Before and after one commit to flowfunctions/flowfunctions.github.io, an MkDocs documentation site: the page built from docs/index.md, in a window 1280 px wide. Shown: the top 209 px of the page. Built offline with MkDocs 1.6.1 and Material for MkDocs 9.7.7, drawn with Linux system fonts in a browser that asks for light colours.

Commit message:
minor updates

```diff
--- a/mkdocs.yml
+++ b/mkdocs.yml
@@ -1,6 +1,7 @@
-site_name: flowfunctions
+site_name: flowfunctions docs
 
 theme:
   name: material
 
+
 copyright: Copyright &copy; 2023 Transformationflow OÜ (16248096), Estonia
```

...

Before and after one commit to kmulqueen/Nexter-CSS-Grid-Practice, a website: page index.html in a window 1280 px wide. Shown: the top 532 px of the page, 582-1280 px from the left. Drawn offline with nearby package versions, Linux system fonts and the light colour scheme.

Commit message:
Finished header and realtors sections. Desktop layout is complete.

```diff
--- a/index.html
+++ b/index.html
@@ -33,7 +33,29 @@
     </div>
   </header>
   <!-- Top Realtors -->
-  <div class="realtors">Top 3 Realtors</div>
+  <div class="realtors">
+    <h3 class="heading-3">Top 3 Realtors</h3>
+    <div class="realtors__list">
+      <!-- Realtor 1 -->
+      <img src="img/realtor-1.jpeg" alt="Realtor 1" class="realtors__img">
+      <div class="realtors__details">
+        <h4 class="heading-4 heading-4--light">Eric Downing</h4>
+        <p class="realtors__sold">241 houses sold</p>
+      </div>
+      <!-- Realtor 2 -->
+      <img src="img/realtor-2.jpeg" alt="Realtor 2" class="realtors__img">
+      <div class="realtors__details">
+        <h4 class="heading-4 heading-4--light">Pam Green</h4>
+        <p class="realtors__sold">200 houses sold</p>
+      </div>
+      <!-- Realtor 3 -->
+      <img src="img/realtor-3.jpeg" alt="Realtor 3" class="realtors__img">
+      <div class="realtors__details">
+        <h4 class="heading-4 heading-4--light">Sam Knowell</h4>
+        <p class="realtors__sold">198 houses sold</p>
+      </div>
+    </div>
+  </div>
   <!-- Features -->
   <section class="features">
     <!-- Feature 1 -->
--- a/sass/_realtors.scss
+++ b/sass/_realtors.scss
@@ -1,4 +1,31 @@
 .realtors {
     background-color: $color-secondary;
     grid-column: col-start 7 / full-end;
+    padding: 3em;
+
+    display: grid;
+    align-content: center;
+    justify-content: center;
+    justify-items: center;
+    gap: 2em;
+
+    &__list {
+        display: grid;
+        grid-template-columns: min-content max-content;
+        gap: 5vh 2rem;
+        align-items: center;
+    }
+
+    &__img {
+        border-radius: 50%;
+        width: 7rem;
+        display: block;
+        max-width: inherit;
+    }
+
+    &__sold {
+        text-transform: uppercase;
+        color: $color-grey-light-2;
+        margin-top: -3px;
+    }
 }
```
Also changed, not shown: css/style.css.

---

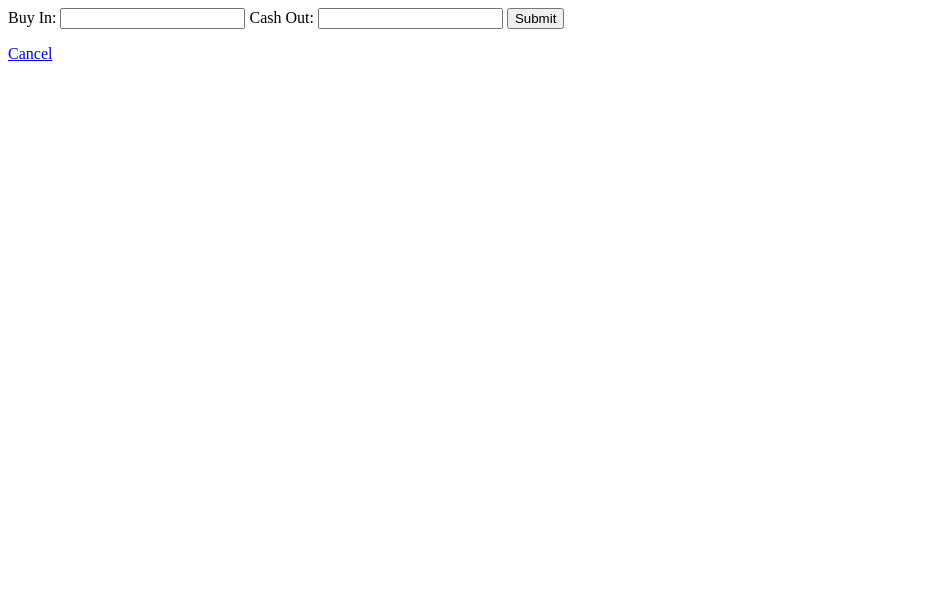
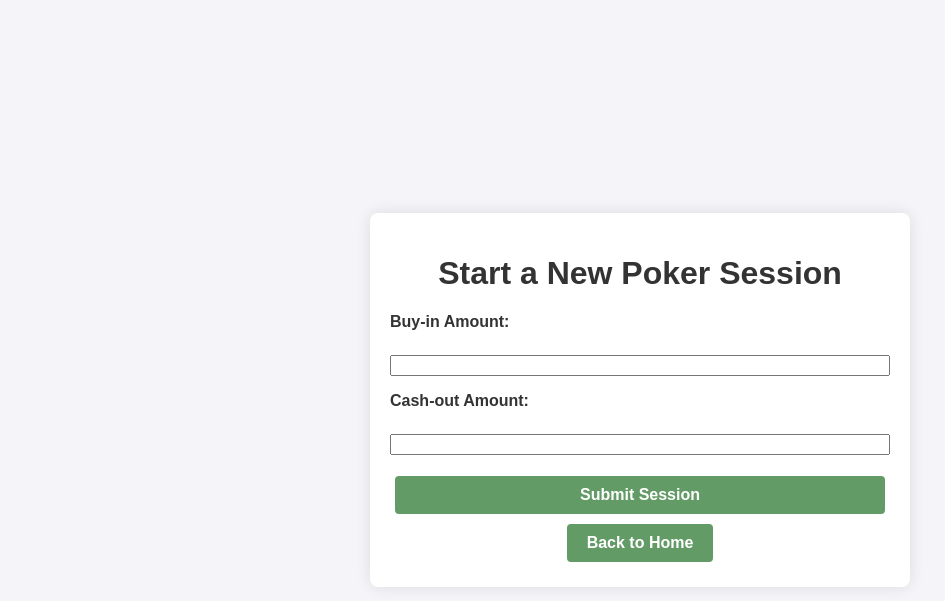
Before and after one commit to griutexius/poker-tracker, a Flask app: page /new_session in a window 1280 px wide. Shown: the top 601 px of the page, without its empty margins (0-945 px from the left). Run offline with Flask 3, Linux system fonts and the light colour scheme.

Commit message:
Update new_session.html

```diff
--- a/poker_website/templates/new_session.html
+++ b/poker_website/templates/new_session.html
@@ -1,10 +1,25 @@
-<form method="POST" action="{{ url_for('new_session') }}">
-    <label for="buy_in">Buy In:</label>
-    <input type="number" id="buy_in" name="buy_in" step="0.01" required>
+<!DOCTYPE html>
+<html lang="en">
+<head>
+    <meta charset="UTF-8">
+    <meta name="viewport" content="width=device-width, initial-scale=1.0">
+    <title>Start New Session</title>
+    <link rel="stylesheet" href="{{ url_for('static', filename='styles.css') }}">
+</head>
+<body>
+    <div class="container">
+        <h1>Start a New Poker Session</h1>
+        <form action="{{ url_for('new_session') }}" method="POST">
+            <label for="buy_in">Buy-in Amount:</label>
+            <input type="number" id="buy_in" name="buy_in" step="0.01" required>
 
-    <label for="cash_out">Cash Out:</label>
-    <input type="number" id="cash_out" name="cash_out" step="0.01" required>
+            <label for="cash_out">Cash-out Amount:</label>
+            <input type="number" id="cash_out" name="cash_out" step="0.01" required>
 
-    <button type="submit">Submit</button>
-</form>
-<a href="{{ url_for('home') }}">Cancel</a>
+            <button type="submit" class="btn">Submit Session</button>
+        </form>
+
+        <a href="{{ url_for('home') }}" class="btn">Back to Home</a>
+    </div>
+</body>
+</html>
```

> _Work order_:
Where does the word "heading" appear in the records above? Return every line that holds it.

> _Exercise solution_:
+    <h3 class="heading-3">Top 3 Realtors</h3>
+        <h4 class="heading-4 heading-4--light">Eric Downing</h4>
+        <h4 class="heading-4 heading-4--light">Pam Green</h4>
+        <h4 class="heading-4 heading-4--light">Sam Knowell</h4>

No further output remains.